The symbiotic relationship between Rome and its river
The relationship between Rome and the Tiber River is symbiotic. The river protected Romulus and Remus until the arrival of the Wolf, symbol of the city, who nursed them saving them from death. It was Romulus, in 753 BC, who founded the city, which also became powerful thanks to its river.
Even today the Tiber flows a few steps from the most famous Roman places and runs along Trastevere and Testaccio, authentic neighborhoods where you can spend a beautiful evening among great food and live music.
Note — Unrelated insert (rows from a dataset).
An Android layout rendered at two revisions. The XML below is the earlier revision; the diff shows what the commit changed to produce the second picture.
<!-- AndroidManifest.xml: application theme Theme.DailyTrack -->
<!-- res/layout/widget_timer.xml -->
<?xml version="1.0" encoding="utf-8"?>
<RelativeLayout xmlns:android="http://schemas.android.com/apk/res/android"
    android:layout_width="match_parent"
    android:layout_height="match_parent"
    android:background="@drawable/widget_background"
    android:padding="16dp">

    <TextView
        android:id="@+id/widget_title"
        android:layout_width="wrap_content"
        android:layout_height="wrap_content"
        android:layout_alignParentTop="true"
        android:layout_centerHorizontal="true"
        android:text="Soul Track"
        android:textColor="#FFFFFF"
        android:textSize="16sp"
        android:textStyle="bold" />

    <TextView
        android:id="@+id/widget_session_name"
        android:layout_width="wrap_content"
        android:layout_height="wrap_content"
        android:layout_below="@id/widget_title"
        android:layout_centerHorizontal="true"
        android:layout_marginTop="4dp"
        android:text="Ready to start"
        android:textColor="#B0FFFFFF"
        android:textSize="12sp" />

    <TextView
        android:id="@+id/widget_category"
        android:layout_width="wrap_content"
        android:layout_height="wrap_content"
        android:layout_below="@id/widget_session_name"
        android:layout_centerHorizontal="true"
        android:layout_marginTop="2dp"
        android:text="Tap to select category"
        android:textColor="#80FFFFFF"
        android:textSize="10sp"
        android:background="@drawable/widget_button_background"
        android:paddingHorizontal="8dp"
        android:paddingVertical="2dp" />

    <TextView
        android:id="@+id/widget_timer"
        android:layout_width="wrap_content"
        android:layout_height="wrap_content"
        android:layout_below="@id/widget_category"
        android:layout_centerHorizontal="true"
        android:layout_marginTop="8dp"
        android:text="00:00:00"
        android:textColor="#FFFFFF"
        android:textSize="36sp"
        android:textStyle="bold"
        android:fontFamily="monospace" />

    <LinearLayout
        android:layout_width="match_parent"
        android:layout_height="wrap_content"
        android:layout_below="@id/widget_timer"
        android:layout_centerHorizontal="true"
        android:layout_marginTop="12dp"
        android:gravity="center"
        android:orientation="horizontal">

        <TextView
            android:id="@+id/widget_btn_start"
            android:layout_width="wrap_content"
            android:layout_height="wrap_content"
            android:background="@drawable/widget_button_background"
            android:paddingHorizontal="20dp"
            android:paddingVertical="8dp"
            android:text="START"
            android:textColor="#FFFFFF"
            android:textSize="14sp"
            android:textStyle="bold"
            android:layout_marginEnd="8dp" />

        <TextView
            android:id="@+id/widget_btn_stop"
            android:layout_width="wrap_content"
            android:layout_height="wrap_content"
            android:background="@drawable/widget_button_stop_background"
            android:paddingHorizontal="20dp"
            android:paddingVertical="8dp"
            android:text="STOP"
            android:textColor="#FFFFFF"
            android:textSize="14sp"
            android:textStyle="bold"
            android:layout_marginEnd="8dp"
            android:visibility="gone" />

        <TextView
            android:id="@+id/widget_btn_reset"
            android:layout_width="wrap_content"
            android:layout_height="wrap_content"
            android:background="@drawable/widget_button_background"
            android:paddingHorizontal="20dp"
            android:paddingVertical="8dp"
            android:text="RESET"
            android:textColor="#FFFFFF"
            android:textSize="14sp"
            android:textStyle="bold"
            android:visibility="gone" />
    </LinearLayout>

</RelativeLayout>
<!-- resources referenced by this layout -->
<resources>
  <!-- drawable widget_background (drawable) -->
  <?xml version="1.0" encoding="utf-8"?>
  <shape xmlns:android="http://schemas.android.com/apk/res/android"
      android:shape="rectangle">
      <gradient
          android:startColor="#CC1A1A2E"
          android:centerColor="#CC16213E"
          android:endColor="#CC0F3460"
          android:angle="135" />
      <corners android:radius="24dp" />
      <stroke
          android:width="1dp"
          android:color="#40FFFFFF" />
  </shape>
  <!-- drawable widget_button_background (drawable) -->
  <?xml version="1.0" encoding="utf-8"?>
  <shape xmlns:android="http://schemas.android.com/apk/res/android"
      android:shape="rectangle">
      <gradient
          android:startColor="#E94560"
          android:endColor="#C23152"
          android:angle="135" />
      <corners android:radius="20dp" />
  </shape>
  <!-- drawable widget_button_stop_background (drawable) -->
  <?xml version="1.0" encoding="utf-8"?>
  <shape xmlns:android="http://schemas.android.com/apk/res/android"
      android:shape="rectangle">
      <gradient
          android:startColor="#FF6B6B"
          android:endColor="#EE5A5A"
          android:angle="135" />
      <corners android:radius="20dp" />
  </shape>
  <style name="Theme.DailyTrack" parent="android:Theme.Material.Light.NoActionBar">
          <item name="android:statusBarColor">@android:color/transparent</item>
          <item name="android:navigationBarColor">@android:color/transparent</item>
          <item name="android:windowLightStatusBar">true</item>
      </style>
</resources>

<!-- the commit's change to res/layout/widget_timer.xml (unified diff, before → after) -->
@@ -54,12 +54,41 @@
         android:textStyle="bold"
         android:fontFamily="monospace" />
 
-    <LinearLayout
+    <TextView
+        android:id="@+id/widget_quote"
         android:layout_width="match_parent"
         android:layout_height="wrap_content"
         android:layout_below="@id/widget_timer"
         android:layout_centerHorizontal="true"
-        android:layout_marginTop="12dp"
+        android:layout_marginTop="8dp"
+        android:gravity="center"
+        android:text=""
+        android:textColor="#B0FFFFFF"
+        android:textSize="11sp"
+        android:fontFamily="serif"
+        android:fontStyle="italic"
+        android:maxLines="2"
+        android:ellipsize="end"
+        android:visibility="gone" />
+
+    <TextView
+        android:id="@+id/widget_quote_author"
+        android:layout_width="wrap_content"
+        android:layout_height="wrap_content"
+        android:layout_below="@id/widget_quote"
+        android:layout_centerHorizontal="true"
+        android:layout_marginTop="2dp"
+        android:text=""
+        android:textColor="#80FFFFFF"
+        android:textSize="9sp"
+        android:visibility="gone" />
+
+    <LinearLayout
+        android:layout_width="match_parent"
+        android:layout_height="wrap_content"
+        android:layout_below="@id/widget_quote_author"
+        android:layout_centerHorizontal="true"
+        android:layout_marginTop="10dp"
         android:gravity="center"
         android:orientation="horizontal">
The river continues to flow to Ostia Antica before flowing into the Tyrrhenian Sea.
In the city there is also the only urban island on the Tiber, the Tiber Island, which houses the Fatebenefratelli hospital founded by Pope Gregory XIII in 1585. The island is connected to the mainland by the Ponte Cestio and the Ponte Fabricio built in 46 and 62 B.C. Among the oldest bridges connecting the two banks of the Tiber is also Ponte Sant'Angelo, originally Ponte Elio wanted by Emperor Hadrian in 134.
Many sections of the river are navigable and give an unusual view of the city. You can enjoy it on board a boat from Ponte Sant'Angelo to the Vatican or Ostia Antica.